§ TASK STATEMENT: If a line in the material below has the word "blank", copy it.

========================================================================

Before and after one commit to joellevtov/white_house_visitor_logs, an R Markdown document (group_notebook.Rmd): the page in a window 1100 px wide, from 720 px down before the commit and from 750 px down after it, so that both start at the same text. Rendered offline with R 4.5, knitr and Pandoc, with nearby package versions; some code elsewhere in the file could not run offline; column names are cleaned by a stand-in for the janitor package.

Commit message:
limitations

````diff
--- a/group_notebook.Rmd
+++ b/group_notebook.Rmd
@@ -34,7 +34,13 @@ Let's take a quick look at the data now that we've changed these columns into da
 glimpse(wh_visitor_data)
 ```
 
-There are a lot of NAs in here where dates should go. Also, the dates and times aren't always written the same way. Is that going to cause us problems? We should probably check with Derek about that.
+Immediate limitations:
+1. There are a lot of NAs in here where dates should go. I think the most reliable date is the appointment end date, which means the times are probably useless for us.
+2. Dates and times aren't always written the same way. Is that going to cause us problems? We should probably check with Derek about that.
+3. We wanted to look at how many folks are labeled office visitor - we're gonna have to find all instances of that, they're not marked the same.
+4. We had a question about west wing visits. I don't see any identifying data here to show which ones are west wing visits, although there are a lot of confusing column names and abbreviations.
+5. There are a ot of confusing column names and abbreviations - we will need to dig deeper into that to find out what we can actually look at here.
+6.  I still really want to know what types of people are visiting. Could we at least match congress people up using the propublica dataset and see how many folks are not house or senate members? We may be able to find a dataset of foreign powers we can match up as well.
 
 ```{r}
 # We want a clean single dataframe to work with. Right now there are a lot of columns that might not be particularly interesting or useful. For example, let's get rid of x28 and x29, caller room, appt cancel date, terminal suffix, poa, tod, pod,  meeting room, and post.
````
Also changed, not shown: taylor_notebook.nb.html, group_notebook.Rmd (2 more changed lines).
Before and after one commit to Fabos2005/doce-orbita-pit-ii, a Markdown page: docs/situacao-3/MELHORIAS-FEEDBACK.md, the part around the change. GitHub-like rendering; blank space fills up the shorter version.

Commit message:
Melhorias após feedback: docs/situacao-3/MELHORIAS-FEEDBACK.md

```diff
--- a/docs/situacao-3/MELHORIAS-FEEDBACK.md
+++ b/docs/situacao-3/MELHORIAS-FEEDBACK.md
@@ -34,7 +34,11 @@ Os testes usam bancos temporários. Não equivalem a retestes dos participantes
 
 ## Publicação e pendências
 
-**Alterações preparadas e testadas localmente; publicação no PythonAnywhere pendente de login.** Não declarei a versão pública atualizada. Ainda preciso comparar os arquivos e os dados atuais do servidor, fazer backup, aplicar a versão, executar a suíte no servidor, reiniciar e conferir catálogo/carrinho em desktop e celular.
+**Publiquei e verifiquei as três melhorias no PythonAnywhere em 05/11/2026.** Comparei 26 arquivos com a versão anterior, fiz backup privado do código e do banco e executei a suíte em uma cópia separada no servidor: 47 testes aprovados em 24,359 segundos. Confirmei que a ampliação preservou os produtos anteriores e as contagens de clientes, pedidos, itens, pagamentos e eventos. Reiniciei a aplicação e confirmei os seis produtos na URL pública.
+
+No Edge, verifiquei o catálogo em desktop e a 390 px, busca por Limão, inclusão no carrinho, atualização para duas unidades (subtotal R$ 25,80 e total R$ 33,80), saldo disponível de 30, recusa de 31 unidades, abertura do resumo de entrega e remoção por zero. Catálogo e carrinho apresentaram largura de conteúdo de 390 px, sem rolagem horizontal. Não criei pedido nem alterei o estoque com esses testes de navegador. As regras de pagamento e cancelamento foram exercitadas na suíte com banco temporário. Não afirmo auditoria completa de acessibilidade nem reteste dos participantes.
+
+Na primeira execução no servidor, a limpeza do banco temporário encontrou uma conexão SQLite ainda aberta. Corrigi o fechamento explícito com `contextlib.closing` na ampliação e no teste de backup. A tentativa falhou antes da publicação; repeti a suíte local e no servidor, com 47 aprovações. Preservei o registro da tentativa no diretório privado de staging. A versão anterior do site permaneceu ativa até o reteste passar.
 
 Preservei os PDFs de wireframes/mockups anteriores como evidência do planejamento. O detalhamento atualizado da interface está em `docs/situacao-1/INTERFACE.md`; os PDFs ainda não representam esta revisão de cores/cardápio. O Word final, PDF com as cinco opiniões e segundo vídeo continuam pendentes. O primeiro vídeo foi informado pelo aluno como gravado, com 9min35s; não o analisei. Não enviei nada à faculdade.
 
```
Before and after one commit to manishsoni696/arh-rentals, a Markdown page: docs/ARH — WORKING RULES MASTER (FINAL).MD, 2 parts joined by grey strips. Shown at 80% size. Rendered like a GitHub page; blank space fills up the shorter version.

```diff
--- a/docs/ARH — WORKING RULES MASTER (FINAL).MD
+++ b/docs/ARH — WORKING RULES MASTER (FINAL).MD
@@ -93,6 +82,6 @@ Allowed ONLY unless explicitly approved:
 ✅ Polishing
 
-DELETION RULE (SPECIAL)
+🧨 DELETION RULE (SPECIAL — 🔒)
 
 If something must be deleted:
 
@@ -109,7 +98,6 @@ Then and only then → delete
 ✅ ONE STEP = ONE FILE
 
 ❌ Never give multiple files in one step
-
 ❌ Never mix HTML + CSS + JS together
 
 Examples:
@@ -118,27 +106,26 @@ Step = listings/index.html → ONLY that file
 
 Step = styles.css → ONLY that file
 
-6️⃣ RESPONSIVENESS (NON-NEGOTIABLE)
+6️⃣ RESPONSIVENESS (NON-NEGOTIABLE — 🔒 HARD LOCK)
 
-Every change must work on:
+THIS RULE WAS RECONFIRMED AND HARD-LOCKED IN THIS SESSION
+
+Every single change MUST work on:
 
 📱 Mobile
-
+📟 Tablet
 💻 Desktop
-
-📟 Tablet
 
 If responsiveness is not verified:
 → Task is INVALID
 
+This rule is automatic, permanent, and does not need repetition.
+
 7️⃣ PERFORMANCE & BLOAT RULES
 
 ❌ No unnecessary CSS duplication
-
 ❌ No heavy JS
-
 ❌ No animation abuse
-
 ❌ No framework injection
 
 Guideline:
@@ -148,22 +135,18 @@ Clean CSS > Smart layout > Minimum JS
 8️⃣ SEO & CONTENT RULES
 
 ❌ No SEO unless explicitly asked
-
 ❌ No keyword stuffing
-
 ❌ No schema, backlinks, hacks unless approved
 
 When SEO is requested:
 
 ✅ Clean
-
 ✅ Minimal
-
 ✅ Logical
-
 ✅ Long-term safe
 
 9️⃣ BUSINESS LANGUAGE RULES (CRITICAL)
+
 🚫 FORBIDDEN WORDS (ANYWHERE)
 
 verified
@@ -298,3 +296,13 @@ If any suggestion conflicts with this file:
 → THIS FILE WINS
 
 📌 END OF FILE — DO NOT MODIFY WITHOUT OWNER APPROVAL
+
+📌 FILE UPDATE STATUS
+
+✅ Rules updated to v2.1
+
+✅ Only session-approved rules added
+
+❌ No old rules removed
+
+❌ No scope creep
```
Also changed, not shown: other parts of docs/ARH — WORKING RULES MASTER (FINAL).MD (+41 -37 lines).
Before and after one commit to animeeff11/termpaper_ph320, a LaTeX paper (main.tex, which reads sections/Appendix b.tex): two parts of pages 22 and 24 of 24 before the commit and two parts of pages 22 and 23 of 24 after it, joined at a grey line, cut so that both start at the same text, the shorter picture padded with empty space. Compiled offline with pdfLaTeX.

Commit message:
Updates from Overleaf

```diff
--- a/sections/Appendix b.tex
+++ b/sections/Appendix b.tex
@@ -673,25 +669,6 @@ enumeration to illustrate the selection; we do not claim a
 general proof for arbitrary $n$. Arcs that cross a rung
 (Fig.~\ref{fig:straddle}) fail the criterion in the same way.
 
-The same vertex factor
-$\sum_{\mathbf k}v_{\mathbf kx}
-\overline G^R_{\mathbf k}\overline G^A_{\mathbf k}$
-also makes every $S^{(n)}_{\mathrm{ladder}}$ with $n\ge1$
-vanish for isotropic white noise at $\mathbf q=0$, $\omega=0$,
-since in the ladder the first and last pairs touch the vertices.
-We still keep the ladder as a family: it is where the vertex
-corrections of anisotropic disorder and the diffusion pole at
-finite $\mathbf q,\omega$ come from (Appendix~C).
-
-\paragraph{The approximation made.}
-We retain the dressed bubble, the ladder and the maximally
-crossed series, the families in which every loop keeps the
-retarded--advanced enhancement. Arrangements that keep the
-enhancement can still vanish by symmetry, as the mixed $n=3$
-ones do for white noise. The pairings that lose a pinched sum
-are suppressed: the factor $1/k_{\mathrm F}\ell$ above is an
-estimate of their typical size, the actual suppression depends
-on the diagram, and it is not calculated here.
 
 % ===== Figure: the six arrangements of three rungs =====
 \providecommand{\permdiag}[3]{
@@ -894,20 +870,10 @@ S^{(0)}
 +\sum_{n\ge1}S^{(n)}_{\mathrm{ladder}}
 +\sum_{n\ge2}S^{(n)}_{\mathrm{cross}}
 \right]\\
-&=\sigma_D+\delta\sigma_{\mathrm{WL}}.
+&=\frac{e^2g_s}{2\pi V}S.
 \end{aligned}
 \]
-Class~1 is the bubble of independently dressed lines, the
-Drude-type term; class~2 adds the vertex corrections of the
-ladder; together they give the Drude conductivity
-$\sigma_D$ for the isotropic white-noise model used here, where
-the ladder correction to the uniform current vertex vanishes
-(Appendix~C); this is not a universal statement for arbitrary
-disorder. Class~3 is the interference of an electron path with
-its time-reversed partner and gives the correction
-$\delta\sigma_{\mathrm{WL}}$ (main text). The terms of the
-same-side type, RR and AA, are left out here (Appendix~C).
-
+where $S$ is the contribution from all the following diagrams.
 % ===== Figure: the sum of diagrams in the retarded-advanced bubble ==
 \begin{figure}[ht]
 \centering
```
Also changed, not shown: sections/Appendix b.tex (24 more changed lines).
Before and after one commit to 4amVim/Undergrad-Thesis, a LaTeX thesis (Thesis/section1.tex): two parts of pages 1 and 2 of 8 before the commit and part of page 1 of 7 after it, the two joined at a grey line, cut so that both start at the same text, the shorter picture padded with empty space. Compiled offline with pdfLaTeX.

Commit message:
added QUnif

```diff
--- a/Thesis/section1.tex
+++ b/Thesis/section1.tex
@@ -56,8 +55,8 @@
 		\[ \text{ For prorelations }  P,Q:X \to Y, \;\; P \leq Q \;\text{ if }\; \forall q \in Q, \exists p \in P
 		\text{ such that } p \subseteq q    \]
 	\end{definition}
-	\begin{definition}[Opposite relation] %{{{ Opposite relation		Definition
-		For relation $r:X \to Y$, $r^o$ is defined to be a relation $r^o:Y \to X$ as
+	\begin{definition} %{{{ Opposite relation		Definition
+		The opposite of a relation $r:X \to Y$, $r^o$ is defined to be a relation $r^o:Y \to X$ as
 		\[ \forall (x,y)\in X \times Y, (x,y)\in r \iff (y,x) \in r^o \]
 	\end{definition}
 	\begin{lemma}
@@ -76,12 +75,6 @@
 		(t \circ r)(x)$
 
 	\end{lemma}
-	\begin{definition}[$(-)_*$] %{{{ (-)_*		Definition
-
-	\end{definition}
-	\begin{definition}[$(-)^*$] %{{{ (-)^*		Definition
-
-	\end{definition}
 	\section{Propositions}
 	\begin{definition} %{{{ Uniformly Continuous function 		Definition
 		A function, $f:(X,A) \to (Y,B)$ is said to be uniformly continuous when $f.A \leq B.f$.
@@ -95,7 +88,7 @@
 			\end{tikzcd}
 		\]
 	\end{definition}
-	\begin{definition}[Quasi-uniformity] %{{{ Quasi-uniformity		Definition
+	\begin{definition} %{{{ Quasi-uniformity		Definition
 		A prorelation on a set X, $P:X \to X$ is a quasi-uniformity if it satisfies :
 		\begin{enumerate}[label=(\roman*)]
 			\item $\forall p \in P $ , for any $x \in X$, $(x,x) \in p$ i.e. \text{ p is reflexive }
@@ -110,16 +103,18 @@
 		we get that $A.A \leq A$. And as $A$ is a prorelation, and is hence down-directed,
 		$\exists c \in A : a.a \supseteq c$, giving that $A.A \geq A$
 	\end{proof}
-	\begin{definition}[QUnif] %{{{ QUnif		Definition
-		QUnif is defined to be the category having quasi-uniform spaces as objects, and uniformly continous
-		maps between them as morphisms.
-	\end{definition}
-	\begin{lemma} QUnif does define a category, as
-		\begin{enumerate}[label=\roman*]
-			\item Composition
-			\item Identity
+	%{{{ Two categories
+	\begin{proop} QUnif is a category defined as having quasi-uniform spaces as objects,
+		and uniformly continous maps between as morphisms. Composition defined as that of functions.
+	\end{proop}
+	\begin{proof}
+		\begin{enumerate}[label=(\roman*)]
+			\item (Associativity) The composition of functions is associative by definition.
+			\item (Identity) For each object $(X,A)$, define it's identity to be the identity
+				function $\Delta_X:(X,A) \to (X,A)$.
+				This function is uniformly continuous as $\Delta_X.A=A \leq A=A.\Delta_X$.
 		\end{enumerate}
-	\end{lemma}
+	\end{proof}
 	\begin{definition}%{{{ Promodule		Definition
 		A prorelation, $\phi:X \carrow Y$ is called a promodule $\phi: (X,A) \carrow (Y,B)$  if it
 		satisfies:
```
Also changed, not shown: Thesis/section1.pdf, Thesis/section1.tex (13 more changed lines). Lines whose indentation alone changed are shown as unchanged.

========================================================================

§ SOLUTION TO THE EXERCISE:
Before and after one commit to Fabos2005/doce-orbita-pit-ii, a Markdown page: docs/situacao-3/MELHORIAS-FEEDBACK.md, the part around the change. GitHub-like rendering; blank space fills up the shorter version.
Before and after one commit to manishsoni696/arh-rentals, a Markdown page: docs/ARH — WORKING RULES MASTER (FINAL).MD, 2 parts joined by grey strips. Shown at 80% size. Rendered like a GitHub page; blank space fills up the shorter version.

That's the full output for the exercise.